Some people suggest that the medium in which we present mathematics is the problem. And I think that is true. However, as with all things that is only one part of the problem.
The Department of Education sees a lack of high standards in schools as the main problem in education.
Politicians, parents, schools boards, and millions of other people see unified standards as a method of solving this problem.
It certainly is tempting. The idea that if everyone would just teach that same stuff then at least we all have a base of knowledge to build upon, to depend on.
If we raise standards by requiring schools to teach specific standards how do we make sure this is being done? The obvious answer of course to raising standards in the quality of education is to set standards and then measure whether we are meeting those standards.
Let’s follow the logic:
When people think that a test is the way to measure a students mastery of a standard we think it is a good idea to develop a better test.
When we try to develop a better test that measures specific standards we spend a lot of time looking at those standards.
We write questions with those standards in mind.
It is very hard to write a question that meets a specific standard and only that standard.

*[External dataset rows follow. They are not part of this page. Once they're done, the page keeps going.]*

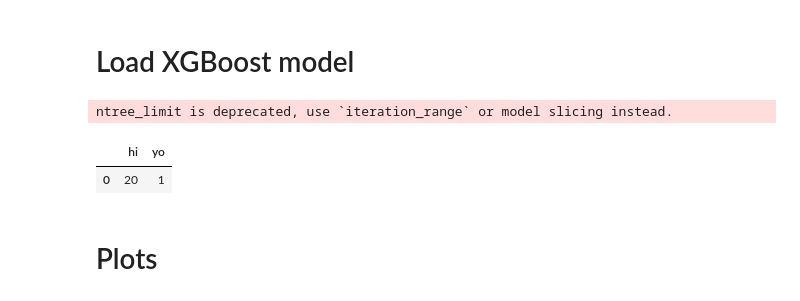
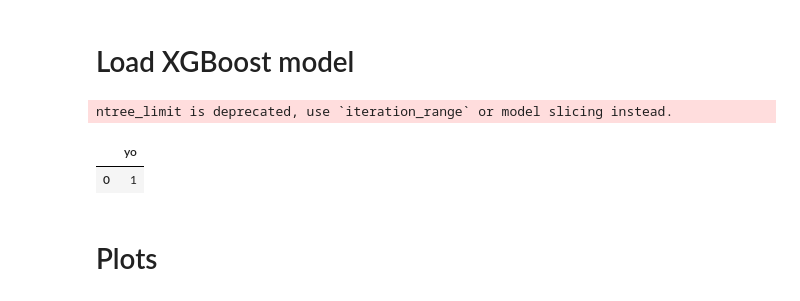
Before and after one commit to nt409/quant-res-doses, a Jupyter notebook: notebooks/010_shap_scan_all.ipynb, the cells around one changed output. Cells and saved outputs as stored; diff of their text form; code cells hidden in the pictures.

```diff
--- a/notebooks/010_shap_scan_all.ipynb
+++ b/notebooks/010_shap_scan_all.ipynb
@@ -80,10 +80,10 @@ ntree_limit is deprecated, use `iteration_range` or model slicing instead.
 # %%
 df2 = pd.DataFrame(dict(hi=[20], yo=[1]))
 # %%
-df2.filter(regex='^(?!(hi)*')
+df2.filter(regex='^(?!hi).*$')
 # %% [output]
-|  | hi | yo |
-| 0 | 20 | 1 |
+|  | yo |
+| 0 | 1 |
 # %% [markdown]
 # Plots
 # %% [markdown]
```
Also changed, not shown: 1 other file.
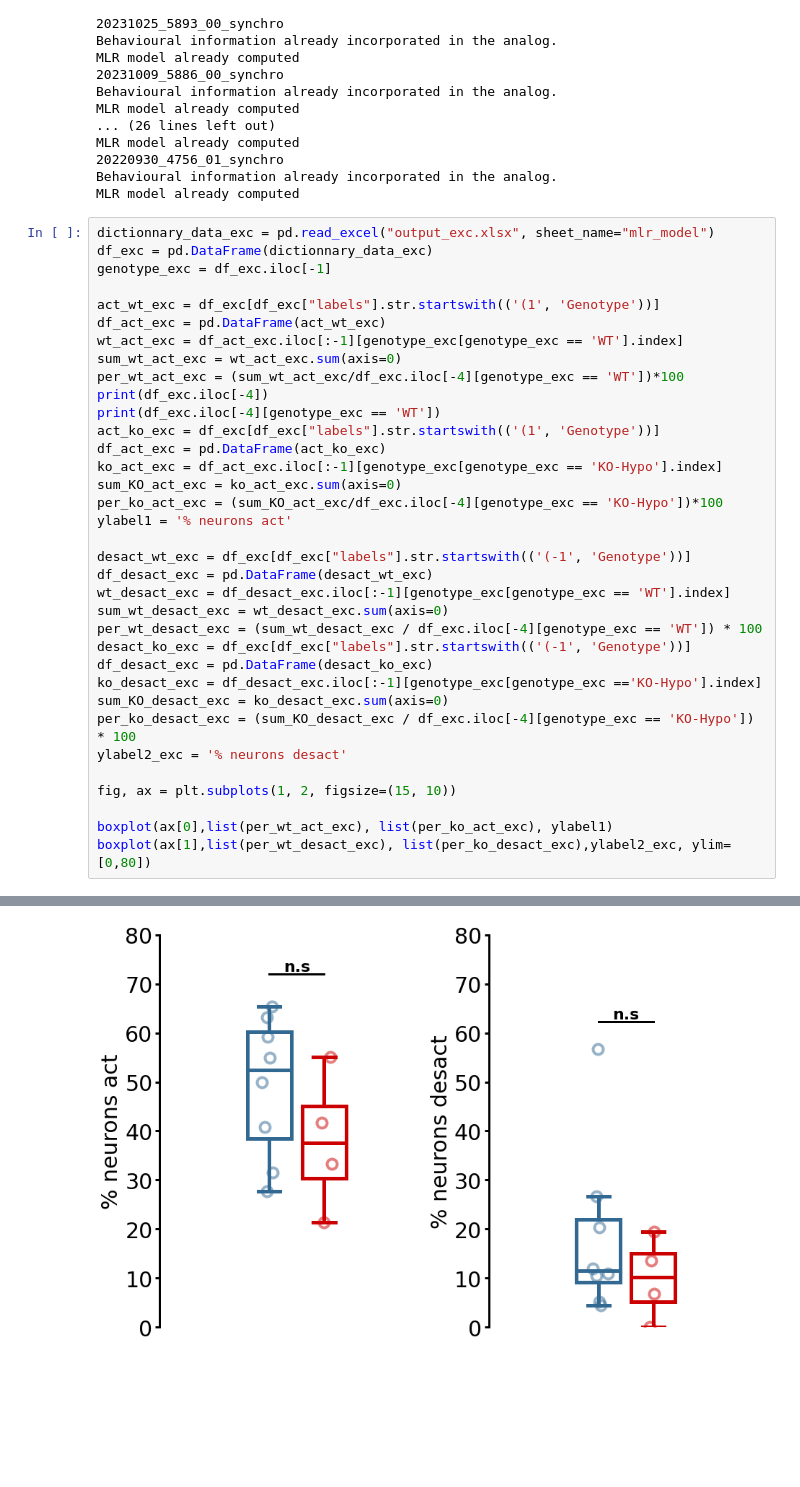
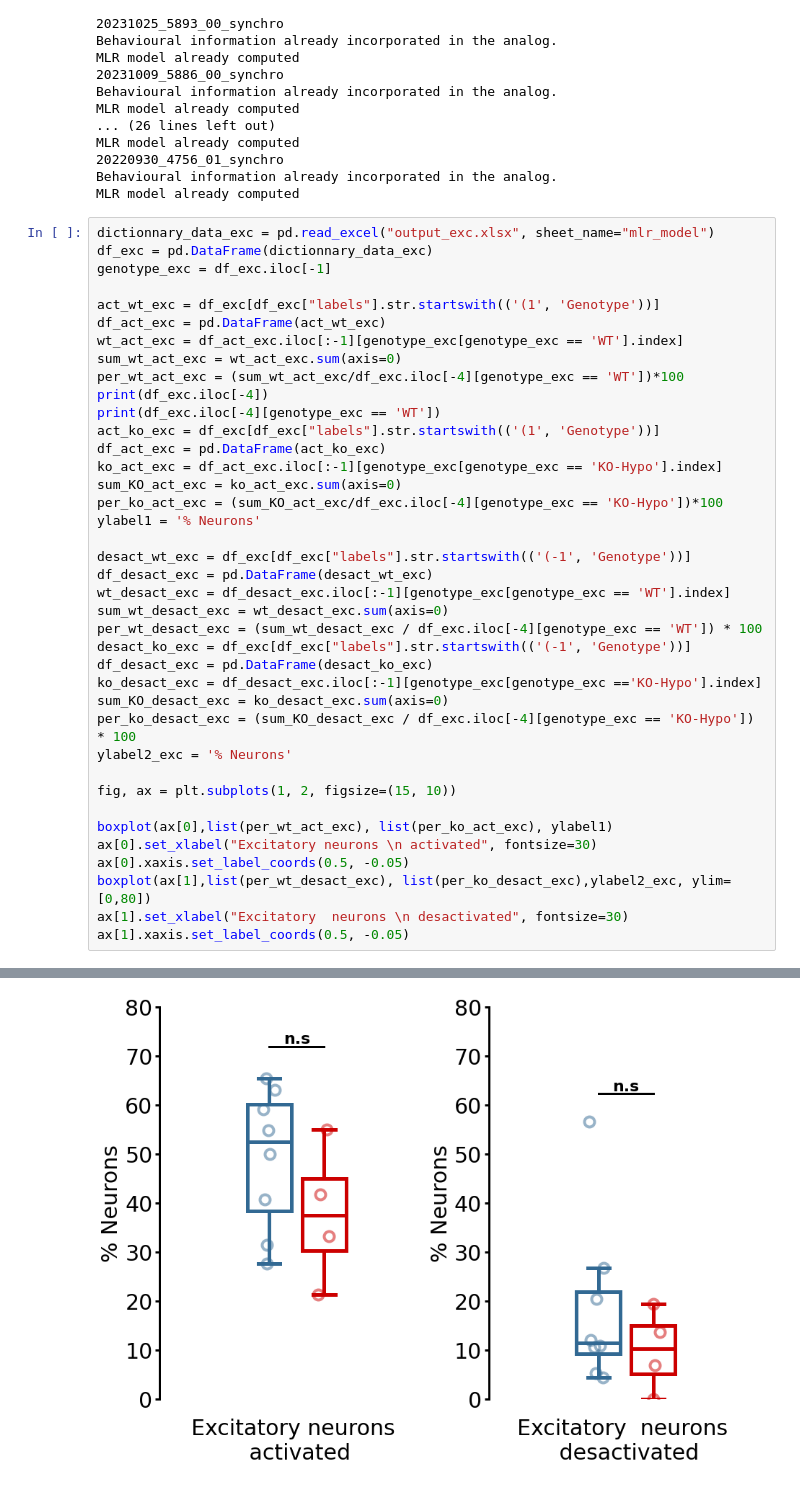
Before and after one commit to OuraniaSem/Percephone, a Jupyter notebook: Figures/mlr_output.ipynb, the cells around one changed output, grey strips where cells are left out. Drawn from its saved outputs; the diff is of its cells as text; blank space fills up the shorter version.

```diff
--- a/Figures/mlr_output.ipynb
+++ b/Figures/mlr_output.ipynb
@@ -111,7 +111,7 @@ df_act_exc = pd.DataFrame(act_ko_exc)
 ko_act_exc = df_act_exc.iloc[:-1][genotype_exc[genotype_exc == 'KO-Hypo'].index]
 sum_KO_act_exc = ko_act_exc.sum(axis=0)
 per_ko_act_exc = (sum_KO_act_exc/df_exc.iloc[-4][genotype_exc == 'KO-Hypo'])*100
-ylabel1 = '% neurons act'
+ylabel1 = '% Neurons'
 
 desact_wt_exc = df_exc[df_exc["labels"].str.startswith(('(-1', 'Genotype'))]
 df_desact_exc = pd.DataFrame(desact_wt_exc)
@@ -123,12 +123,16 @@ df_desact_exc = pd.DataFrame(desact_ko_exc)
 ko_desact_exc = df_desact_exc.iloc[:-1][genotype_exc[genotype_exc =='KO-Hypo'].index]
 sum_KO_desact_exc = ko_desact_exc.sum(axis=0)
 per_ko_desact_exc = (sum_KO_desact_exc / df_exc.iloc[-4][genotype_exc == 'KO-Hypo']) * 100
-ylabel2_exc = '% neurons desact'
+ylabel2_exc = '% Neurons'
 
 fig, ax = plt.subplots(1, 2, figsize=(15, 10))
 
 boxplot(ax[0],list(per_wt_act_exc), list(per_ko_act_exc), ylabel1)
+ax[0].set_xlabel("Excitatory neurons \n activated", fontsize=30)
+ax[0].xaxis.set_label_coords(0.5, -0.05)
 boxplot(ax[1],list(per_wt_desact_exc), list(per_ko_desact_exc),ylabel2_exc, ylim=[0,80])
+ax[1].set_xlabel("Excitatory  neurons \n desactivated", fontsize=30)
+ax[1].xaxis.set_label_coords(0.5, -0.05)
 # %% [output]
 Unnamed: 0             27
 labels        Total n exc
@@ -147,7 +151,7 @@ labels        Total n exc
 ShapiroResult(statistic=0.7826217412948608, pvalue=0.018599193543195724)
 ShapiroResult(statistic=0.9890707731246948, pvalue=0.9526605010032654)
 MannwhitneyuResult(statistic=20.0, pvalue=0.5696969696969697)
-[figure, old version]
+[figure, new version]
 # %%
 dictionnary_data_inh = pd.read_excel("output_inh.xlsx", sheet_name="mlr_model")
 df_inh = pd.DataFrame(dictionnary_data_inh)
```
Also changed, not shown: parts of 4 cells of this notebook.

We modify the question so that it only includes information or questions for that specific standard.
These modifications change the question from a fair description of real life into some mutant cyborg that scare little children.